A bladder scanner is a painless test that uses high-frequency sound waves transmitted via a transducer to make a virtual 3D image of your bladder, and the amount of PVR retained in your bladder. The bladder scanner sends sound waves with a frequency above the limit of human hearing into the bladder area, producing images that are measured and documented on a computer for examination and analysis. The images show the internal soft tissues of the bladder and other related organs when necessary.
For diagnostic purposes, a different approach is used depending on the organ that needs scanning. For example, higher frequencies are used for external organs such as bladders, breasts, and muscles, while lower frequencies are used in examining deep structures like the kidney and the liver.
Different types of transducers are available in the market, and each piece determines the type of procedure you will conduct. All bladder scanners have a transducer or probe. This is the core part of the device that mainly produces the sound waves that make the whole signal transmission viable. The critical component of every probe is the piezoelectric crystal, as it generates and receives an ultrasound wave through the use of electromagnetic current.

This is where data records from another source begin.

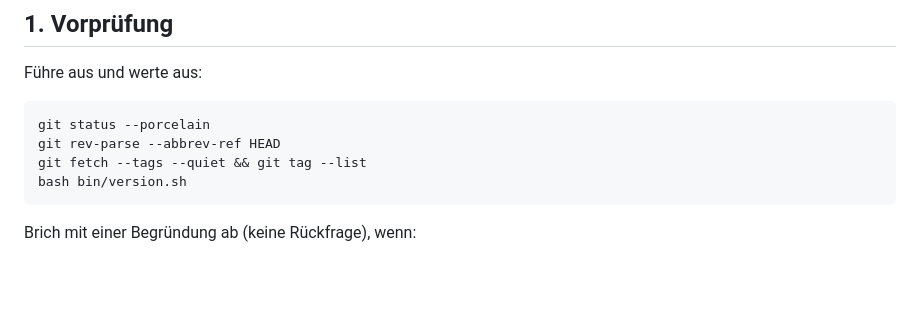
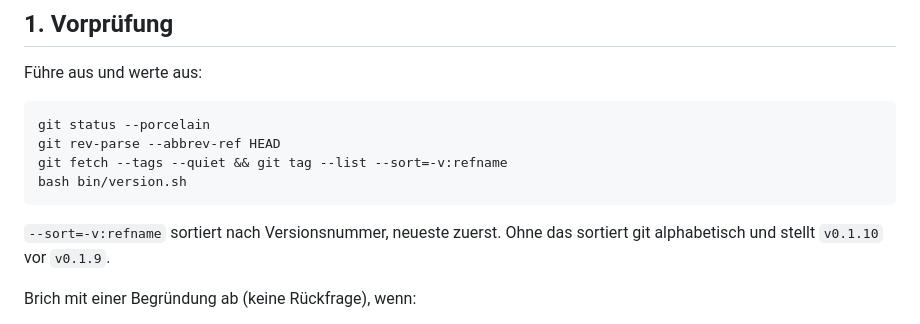
Before and after one commit to ThomasEnioKohler/swiss-volley-wordpress-connector, a Markdown page: .claude/commands/release.md, the part around the change. Rendered like a GitHub page; blank space fills up the shorter version.

````diff
--- a/.claude/commands/release.md
+++ b/.claude/commands/release.md
@@ -13,9 +13,12 @@ Führe aus und werte aus:
 ```bash
 git status --porcelain
 git rev-parse --abbrev-ref HEAD
-git fetch --tags --quiet && git tag --list
+git fetch --tags --quiet && git tag --list --sort=-v:refname
 bash bin/version.sh
 ```
+
+`--sort=-v:refname` sortiert nach Versionsnummer, neueste zuerst. Ohne das
+sortiert git alphabetisch und stellt `v0.1.10` vor `v0.1.9`.
 
 Brich mit einer Begründung ab (keine Rückfrage), wenn:
 
````
Also changed, not shown: README.md (+17 -6 lines).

If you’re about to get this kind of procedure, no strict regimen like fasting is prescribed before the actual proceeding. The exam is executed as you lay on your back. The appropriate mode of the bladder scanner must be selected by the medical expert who, depends on whether the patient is a man, a woman, or a child. Afterward, your nurse will apply a large amount of scanning gel about an inch above your pubic bone; and the transducer will be pointed down between your navel and pubic bone. In this part, you will feel the vibration emitted by the transducer. Once the whole procedure is completed, an image of your bladder, including the amount of PVR retained in it, if there’s any, and the images of the signals that have been measured during the procedure will be registered on the computer.